Somehow, when you live in the bush like we do, it tends to feel like you got stuck in a time warp (at times I figure we must be somewhere near the ‘Iron Age’). At least as far as technology goes. During our whole rock-breaking adventure, I’m sure I read somewhere about use of pulsed lasers to break rock. Now THAT would be easier!
Take THAT you tough old rock! Actually, we’re just about finished rock smashing. One more fire ought to do it. I believe that will bring the total of fires required up to 5 or 6. All that banging takes a toll on the tools though.
Before we can start pouring concrete for the house foundation, all the iron rods for the pillars have to be prepared. The iron rods are sort of like one’s skeletal system. They make sure things that get raised…stay standing! The first step is to find the right size iron rods in Chimoio (45 minute drive) and purchase them. Then the truck goes to town to pick them up. Next, the bricklayers measure and cut them into the prescribed sizes (just like our engineer-friend told us to). Then, find a comfy spot ‘cause all that bending…
And tying the pieces together is going to take a LONG time!
Below, a widow with her orphaned grandchild stands by mud bricks she has had to make herself. She carries the water 20 litres at a time from a well that is far away (besides the water she needs for cooking/washing each day). She has dug a hole in her yard and this is where she mixes the water with the soil to make mud bricks. Then she pats the mud into a mould, two bricks at a time! That’s quite the assembly line. And with 2 small kids to care for, she certainly doesn’t have the luxury of ‘sick days’. Her old home made out of sticks burned down in a recent brush fire. The mission is pitching in to help her rebuild her home and raise her 2 grandkids.
Here’s another widow who cares for her orphaned grandkids and who has been helped by the mission for about 4 years now.
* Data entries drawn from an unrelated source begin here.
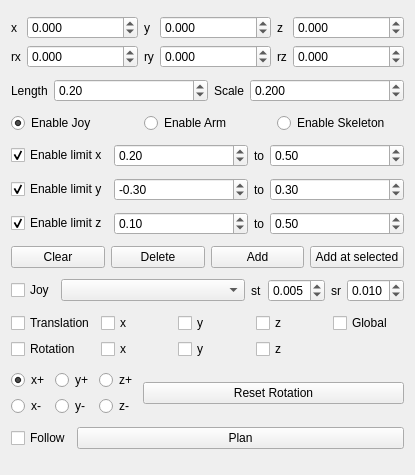
Above: rqt_interactive_probe/resource/InteractiveProbe.ui from hiveground-ros-package/hiveground_rqt before the change. Below: the same form after it.
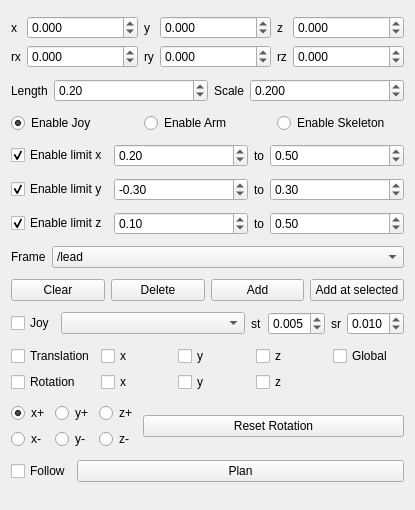
That is the form after the change.

Commit message: add frame selector (hard code)

What changed in the file:
```diff
--- a/rqt_interactive_probe/resource/InteractiveProbe.ui
+++ b/rqt_interactive_probe/resource/InteractiveProbe.ui
@@ -7,7 +7,7 @@
     <x>0</x>
     <y>0</y>
     <width>415</width>
-    <height>475</height>
+    <height>510</height>
    </rect>
   </property>
   <property name="sizePolicy">
@@ -529,6 +529,37 @@
      </item>
     </layout>
    </item>
+   <item>
+    <layout class="QHBoxLayout" name="horizontalLayout_11">
+     <item>
+      <widget class="QLabel" name="label_5">
+       <property name="text">
+        <string>Frame</string>
+       </property>
+      </widget>
+     </item>
+     <item>
+      <widget class="QComboBox" name="frame_combo_box">
+       <property name="sizePolicy">
+        <sizepolicy hsizetype="Expanding" vsizetype="Fixed">
+         <horstretch>0</horstretch>
+         <verstretch>0</verstretch>
+        </sizepolicy>
+       </property>
+       <item>
+        <property name="text">
+         <string>/lead</string>
+        </property>
+       </item>
+       <item>
+        <property name="text">
+         <string>/link6</string>
+        </property>
+       </item>
+      </widget>
+     </item>
+    </layout>
+   </item>
    <item>
     <layout class="QHBoxLayout" name="horizontalLayout_3">
      <item>
```
Left out of the diff: 2 changed lines with no effect on the pictures. The commit also changes 1 other file.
Recently she requested to have a latrine built. We hired a young man from another needy family, and Voila! She’s very happy with the end result. She even got busy and found an old cement latrine cover which we purchased for her. We had to pay a local guy to haul it to her home by ox cart. It was too heavy and it was too far for even several men to try to carry. I’m sure she is now the envy of the neighbourhood!
Is it any wonder why, when we come back home, we walk around building supply stores with eyes wide with wonder and mouths agape? After much drooling and dreaming of just how much we could get done with such wonderful tools though, comes the thought, “How could we get this to fit inside a suitcase? Maybe we could dismantle it…, or not.” Or, “God, how about a very long bridge that spans the gap (ie half the world)? Then we could send our truck!” *Sigh* I guess we’ll just have to stick with Bush Technology!
Our life-saving truck...can you see the mission name above the windshield? Mushu always chases it and but when it’s standing still he’s not sure WHAT to do with it! He looks like he expects it to jump out and bite him here.
Oh yes, and these kids. They come by the house everyday while their mom is at work, to ask for cookies. They call me “grandma”. It’s rather cute.